A lot was riding on Simon Singh tonight. I had chosen his talk over Simon Armitage, Laslo Krasznahorkai and Germaine Greer, who I’d have loved to see, because I enjoyed ‘Fermat’s Last Theorem’ so much. Then I’d had a frustrating time getting here due to a missed turn en-route adding an hour to the journey. High winds on arrival, and a broken pole mean it took longer than expected to erect t the tent, and so I missed my first event. If the day was going to be redeemed, Singh’s talk had better be good…
I’m delighted to say that it was way better than that, and meant after hours of frustration, my Hay has kicked off in style. Which was particularly pleasing as my eldest, Beth (16) decided to come along at the last minute and I would have also hated to disappoint her.
For those unfamiliar with Singh’s book, it tells the story of Andrew Wiles, a mathematician who was obsessed with solving Fermat’s Last Theorem. That puzzle was laid down by Fermat, who liked to writ e notes in the margins of his copy of Arithmetica. In one, he claimed to have proved a particular equation, but there wasn’t space to write the proof, thereby setting down a challenge for mathematicians for 350 years.
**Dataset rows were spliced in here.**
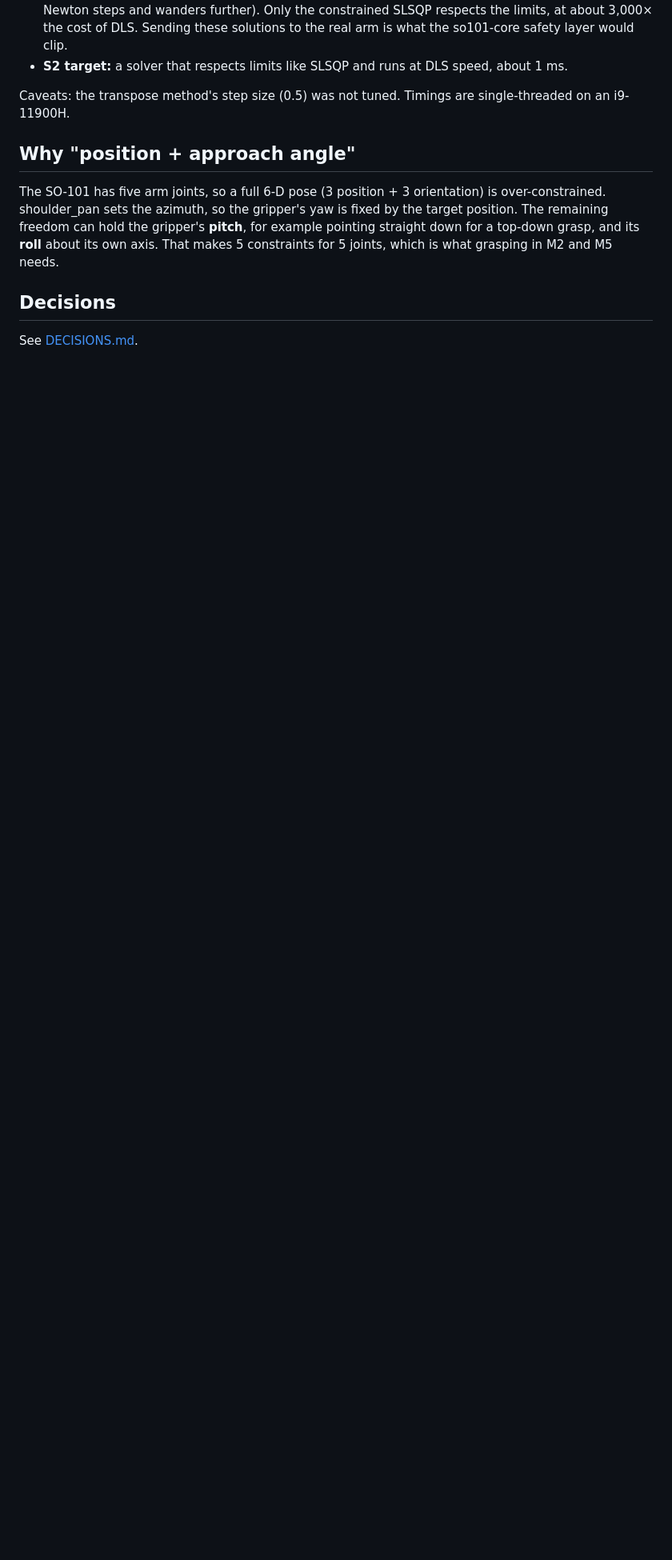
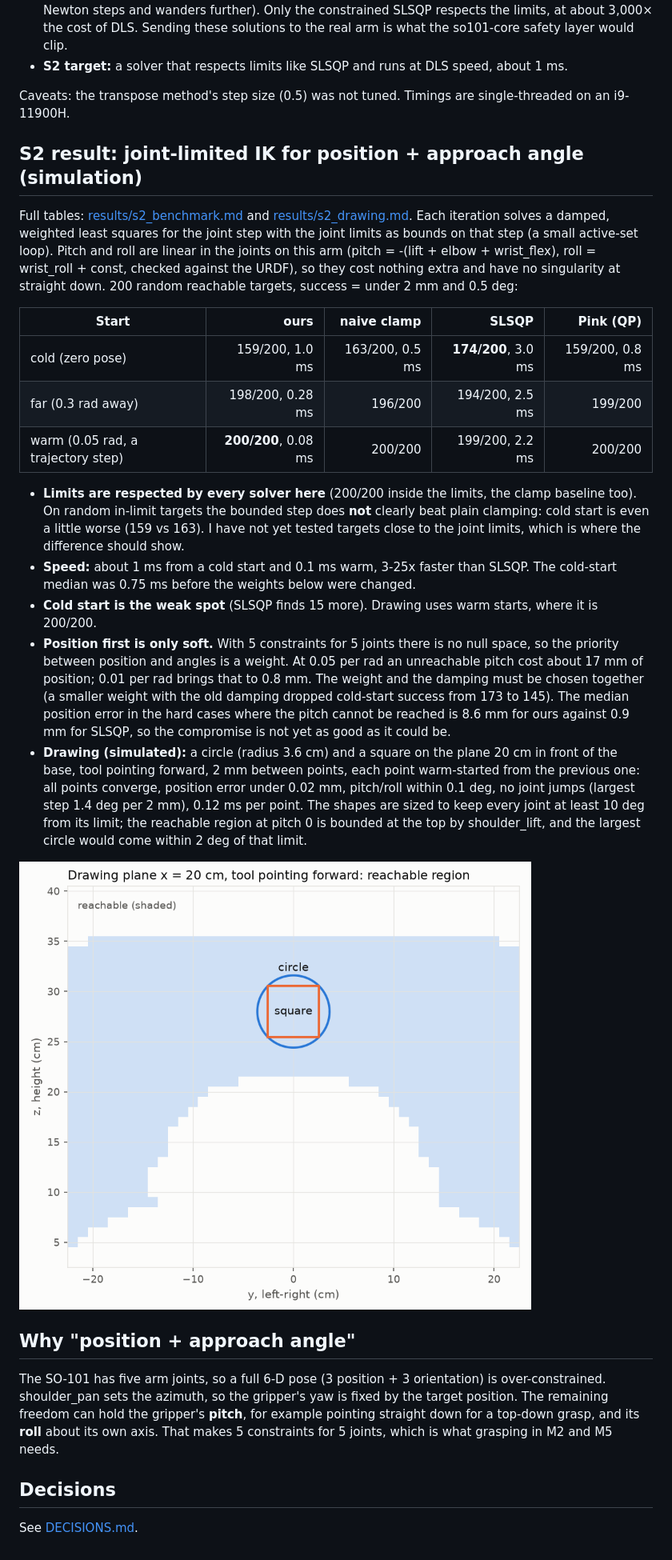
Before and after one commit to hujunhan/so101-kinematics, a Markdown page: README.md, the part around one of its changes. Shown at 80% size. GitHub-like rendering; pictures changed too: results/s2_workspace.png (added); blank space fills up the shorter version.

Commit message:
M1 S2: simulated drawing on a vertical plane, README and CLAUDE.md status
Co-Authored-By: Claude Sonnet 5.5 <noreply@anthropic.com>

```diff
--- a/README.md
+++ b/README.md
@@ -43,6 +43,43 @@ Every solver starts from the zero pose, and success means a position error under
 Caveats: the transpose method's step size (0.5) was not tuned. Timings are single-threaded on an
 i9-11900H.
 
+## S2 result: joint-limited IK for position + approach angle (simulation)
+
+Full tables: [results/s2_benchmark.md](results/s2_benchmark.md) and [results/s2_drawing.md](results/s2_drawing.md).
+Each iteration solves a damped, weighted least squares for the joint step with the joint limits as bounds on
+that step (a small active-set loop). Pitch and roll are linear in the joints on this arm
+(pitch = -(lift + elbow + wrist_flex), roll = wrist_roll + const, checked against the URDF), so they cost
+nothing extra and have no singularity at straight down. 200 random reachable targets, success = under 2 mm
+and 0.5 deg:
+
+| Start | ours | naive clamp | SLSQP | Pink (QP) |
+|---|---:|---:|---:|---:|
+| cold (zero pose) | 159/200, 1.0 ms | 163/200, 0.5 ms | **174/200**, 3.0 ms | 159/200, 0.8 ms |
+| far (0.3 rad away) | 198/200, 0.28 ms | 196/200 | 194/200, 2.5 ms | 199/200 |
+| warm (0.05 rad, a trajectory step) | **200/200**, 0.08 ms | 200/200 | 199/200, 2.2 ms | 200/200 |
+
+- **Limits are respected by every solver here** (200/200 inside the limits, the clamp baseline too).
+  On random in-limit targets the bounded step does **not** clearly beat plain clamping: cold start is even a
+  little worse (159 vs 163). I have not yet tested targets close to the joint limits, which is where the
+  difference should show.
+- **Speed:** about 1 ms from a cold start and 0.1 ms warm, 3-25x faster than SLSQP. The cold-start median
+  was 0.75 ms before the weights below were changed.
+- **Cold start is the weak spot** (SLSQP finds 15 more). Drawing uses warm starts, where it is 200/200.
+- **Position first is only soft.** With 5 constraints for 5 joints there is no null space, so the priority
+  between position and angles is a weight. At 0.05 per rad an unreachable pitch cost about 17 mm of
+  position; 0.01 per rad brings that to 0.8 mm. The weight and the damping must be chosen together (a smaller
+  weight with the old damping dropped cold-start success from 173 to 145). The median position error in the
+  hard cases where the pitch cannot be reached is 8.6 mm for ours against 0.9 mm for SLSQP, so the
+  compromise is not yet as good as it could be.
+- **Drawing (simulated):** a circle (radius 3.6 cm) and a square on the plane 20 cm in front of the base,
+  tool pointing forward, 2 mm between points, each point warm-started from the previous one: all points
+  converge, position error under 0.02 mm, pitch/roll within 0.1 deg, no joint jumps (largest step 1.4 deg per
+  2 mm), 0.12 ms per point. The shapes are sized to keep every joint at least 10 deg from its limit; the
+  reachable region at pitch 0 is bounded at the top by shoulder_lift, and the largest circle would come
+  within 2 deg of that limit.
+
+![reachable region](results/s2_workspace.png)
+
 ## Why "position + approach angle"
 
 The SO-101 has five arm joints, so a full 6-D pose (3 position + 3 orientation) is over-constrained.
```
Also changed, not shown: other parts of README.md (+2 -2 lines), CLAUDE.md (+10 -6 lines), results/s2_drawing.md (added, +14 -0 lines), results/s2_joints.png (added), 2 other files.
Tonight’s talk was a celebration of twenty years since Wiles’ tremendous achievement. Fittingly, it began with an excerpt from the BBC film of the story in which Wiles is filled with emotion as he remembers the moment he knew he’d completed the proof. ‘We’ve all had occasions when maths made us want to cry’ Singh commented wryly, before taking us through the story and why it mattered so much to the mathematician. An obsession formed when he was ten, led to him spending years studying the theorem, till a breakthrough in a new field of mathematics gave him the tools for a possible solution. For the next seven years Wiles toiled away in secret, until he finally worked out a proof. Even that wasn’t the end of the story as the proof later turned out to have an error and it was another eighteen months before it was absolutely watertight.
Singh is as an engaging a presenter as he is a writer, and he told the absorbing tale with verve and energy. Beth loved it. And when we met the author afterwards, he proved as engaging in person as he is on stage and page. So look out for his books, he’s well worth a read.
After a somewhat wobbly start, my festival has begun.